Another cash grab from record label Fearless Records who like to capitalise on the stupidity of teenage girls and unlucky in love teenage boys.
The “Punk Goes…” series has become an almost thrice yearly thing for the label. It probbaly costs hardly nothing to produce and most likely makes a tidy sum of money for the label. “Punk Goes Pop”, “Punk Goes Crunk”, “Punk Goes 80s”, “Punk Goes 90s” — the “Punk Goes Pop” releases seem to be the most popular.
First and foremost, the title “Punk Goes…” really irks me. None of the bands that feature on these compilation albums are what I would consider punk. In-fact, ever since I can remember, no punk band has ever featured on one of these releases. You might consider hardcore close, but that would be stretching it a bit too thin.
These records have always been a bit hit and miss to be honest. Varying degree of quality and production quality. You never know what you’re going to get on these records, sometimes it can be split down the middle. This time around there are actually a few decent covers.
One of the worse tracks on this release however was the Falling In Reverse cover of Coolio’s track, “Gangsta’s Paradise” — of course Falling In Reverse covers this track. Ronnie has convinced himself he is a street thug rap superstar and that he possesses even 1% of the talent required for pulling off such a cover.
Everything is wrong with this cover. Radke’s clean vocals are generally not that bad, but his transitions from rapping to singing to screaming are not only horrible, but on the chorus it sounds like his vocals have been overdubbed and edited to hell. This sole cover alone is enough to bring this release down a few review points alone.
Another cover on the record that was average and above all weird is The Ghost Inside’s cover of, “Southtown” by early 2000’s Christian nu-metal band P.O.D. This track came out in the year 2000, so it is not considered a 90s track at all.
One of the covers I thought was pretty good was Get Scared’s cover of Lit’s track, “My Own Worst Enemy” — the original track in itself is fantastic and I feel as though Get Scared took it in a slightly heavier direction, maybe not better than the original but for a cover on a cash-grab compilation it’s definitely of high quality.
Another cover I surprisingly found myself liking was Ice Nine Kills’ cover of Green Days most popular track, “(Good Riddance) The Time of Your Life” — this track to me means a lot. I love the original, and when my mother passed away a couple of years ago, it was played at her funeral because it was her favourite song. She would listen to it all of the time.
I think Ice Nine Kills did a tremendous job. A song like that isn’t particularly easy to cover, but they pulled it off and they did it in style. I was expecting a heavy, screaming version of the track, but was surprised to hear it wasn’t and actually lived up to the Green Day standard. It pays homage to the original very respectively.

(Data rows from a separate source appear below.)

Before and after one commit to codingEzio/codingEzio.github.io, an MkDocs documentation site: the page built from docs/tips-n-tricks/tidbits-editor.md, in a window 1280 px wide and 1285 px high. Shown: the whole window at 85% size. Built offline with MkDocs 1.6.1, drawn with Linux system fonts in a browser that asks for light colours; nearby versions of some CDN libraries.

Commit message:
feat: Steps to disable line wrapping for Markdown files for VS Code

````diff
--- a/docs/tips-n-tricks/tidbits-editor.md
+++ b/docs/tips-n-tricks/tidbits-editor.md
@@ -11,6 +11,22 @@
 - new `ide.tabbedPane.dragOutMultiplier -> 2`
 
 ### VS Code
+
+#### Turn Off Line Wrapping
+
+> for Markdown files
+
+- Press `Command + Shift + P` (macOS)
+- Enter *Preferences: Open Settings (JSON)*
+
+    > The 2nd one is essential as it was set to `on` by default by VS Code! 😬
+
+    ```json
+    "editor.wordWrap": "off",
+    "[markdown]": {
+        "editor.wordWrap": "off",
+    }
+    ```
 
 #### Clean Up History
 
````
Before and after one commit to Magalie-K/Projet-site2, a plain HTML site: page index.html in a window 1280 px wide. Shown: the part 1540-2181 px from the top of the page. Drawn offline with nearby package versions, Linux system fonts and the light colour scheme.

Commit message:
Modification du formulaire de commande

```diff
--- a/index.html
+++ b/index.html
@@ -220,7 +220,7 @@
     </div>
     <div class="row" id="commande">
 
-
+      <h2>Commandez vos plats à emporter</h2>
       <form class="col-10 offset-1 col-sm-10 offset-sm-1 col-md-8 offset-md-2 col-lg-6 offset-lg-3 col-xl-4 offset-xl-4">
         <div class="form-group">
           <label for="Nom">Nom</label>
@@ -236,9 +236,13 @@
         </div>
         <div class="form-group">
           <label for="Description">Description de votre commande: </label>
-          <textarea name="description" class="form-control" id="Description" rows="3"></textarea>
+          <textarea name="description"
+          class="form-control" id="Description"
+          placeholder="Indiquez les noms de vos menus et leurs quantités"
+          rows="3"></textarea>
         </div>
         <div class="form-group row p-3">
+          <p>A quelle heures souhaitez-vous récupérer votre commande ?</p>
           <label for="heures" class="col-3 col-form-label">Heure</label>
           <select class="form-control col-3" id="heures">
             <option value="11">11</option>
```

Another weak cover I was surprised to be honest was Yellowcard’s cover of The Smashing Pumpkins track, “Today” I don’t think Yellowcard are a bad band by any means. I don’t listen to them any more, but it sounds like front-man Ryan Keith tried to replicate Billy Corgan’s vocal style and failed.
Instead of embracing the whole idea of what a cover is, Yellowcard sound like they tried to replicate it. The guitar tones, vocal delivery, drumming and everything. No personal touches have been added and it’s sad because I wouldn’t expect Yellowcard to pull off a bad cover.
One of the best covers on the record surprisingly is by Chunk! No, Captain Chunk! and their cover of Smash Mouth’s most known track, “All Star” they’re probably the only band on the record that didn’t desecrate the original track and actually did a pretty good cover. It retains that feel good element from the original track with the bands signature melodic heavy sound.
Overall there are a few decent covers this time around. It wasn’t the trainwreck it could have been, but it is evident there is no quality control during the creation of these releases. The end goal is always to make money, not put out a CD of consistently great covers.
Rating: 7 out of 10.